[Data items]
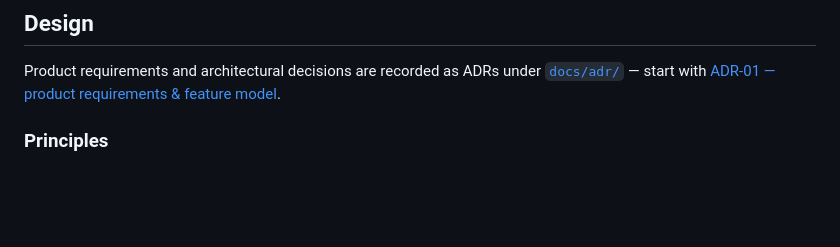
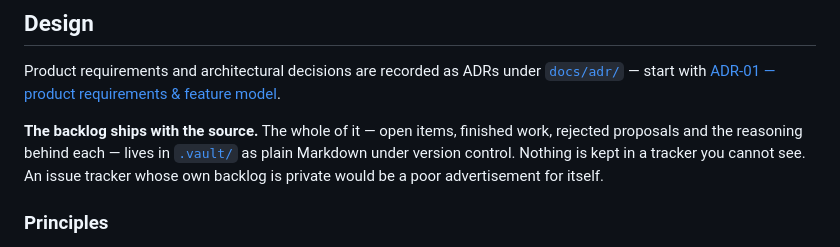
Before and after one commit to meta-agentic/meta-tracker, a Markdown page: README.md, the part around the change. Drawn GitHub-style; blank space fills up the shorter version.

Commit message:
feat(vault): move the project backlog into the repository
The backlog now lives in `.vault/`, under version control, shipping with every
clone. Open items, finished work, rejected proposals and the reasoning behind
each are readable by anyone who has the source.

This makes the repository self-sufficient. Nothing about the project's direction
is held anywhere a reader cannot reach, and a fork inherits the argument along
with the code rather than starting from the code alone.

The format is plain Markdown with a YAML header, and the directory an item sits
in is its status, so the whole backlog is greppable, diffable and reviewable in
a pull request. `.vault/README.md` documents the convention. No tooling is
required to read or change it, and nothing in the build, the tests or the
runtime reads these files.

Two things were adjusted on the way in:

  - the decision record carried a notice, written when the design lived in a
    private planning repository, saying it must never be published. That notice
    is superseded by this change and now describes where the record actually
    lives.
  - the generated index files described how a wider private workspace was
    organised. They now describe only this project.

Agent session state that had collected under the backlog directory is not
included.

```diff
--- a/README.md
+++ b/README.md
@@ -48,6 +48,12 @@ Design goals, in priority order:
 Product requirements and architectural decisions are recorded as ADRs under
 [`docs/adr/`](./docs/adr/) — start with
 [ADR-01 — product requirements & feature model](./docs/adr/ADR-01-product-requirements-and-features.md).
+
+**The backlog ships with the source.** The whole of it — open items, finished
+work, rejected proposals and the reasoning behind each — lives in
+[`.vault/`](./.vault/README.md) as plain Markdown under version control. Nothing
+is kept in a tracker you cannot see. An issue tracker whose own backlog is
+private would be a poor advertisement for itself.
 
 ### Principles
 
```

_Work instructions_.
Within the records above, the line carrying "is superseded by" starts the range and the last line ends it. Set down that range exactly.

_Solution for this exercise_.
    is superseded by this change and now describes where the record actually
    lives.
  - the generated index files described how a wider private workspace was
    organised. They now describe only this project.

Agent session state that had collected under the backlog directory is not
included.

```diff
--- a/README.md
+++ b/README.md
@@ -48,6 +48,12 @@ Design goals, in priority order:
 Product requirements and architectural decisions are recorded as ADRs under
 [`docs/adr/`](./docs/adr/) — start with
 [ADR-01 — product requirements & feature model](./docs/adr/ADR-01-product-requirements-and-features.md).
+
+**The backlog ships with the source.** The whole of it — open items, finished
+work, rejected proposals and the reasoning behind each — lives in
+[`.vault/`](./.vault/README.md) as plain Markdown under version control. Nothing
+is kept in a tracker you cannot see. An issue tracker whose own backlog is
+private would be a poor advertisement for itself.
 
 ### Principles
 
```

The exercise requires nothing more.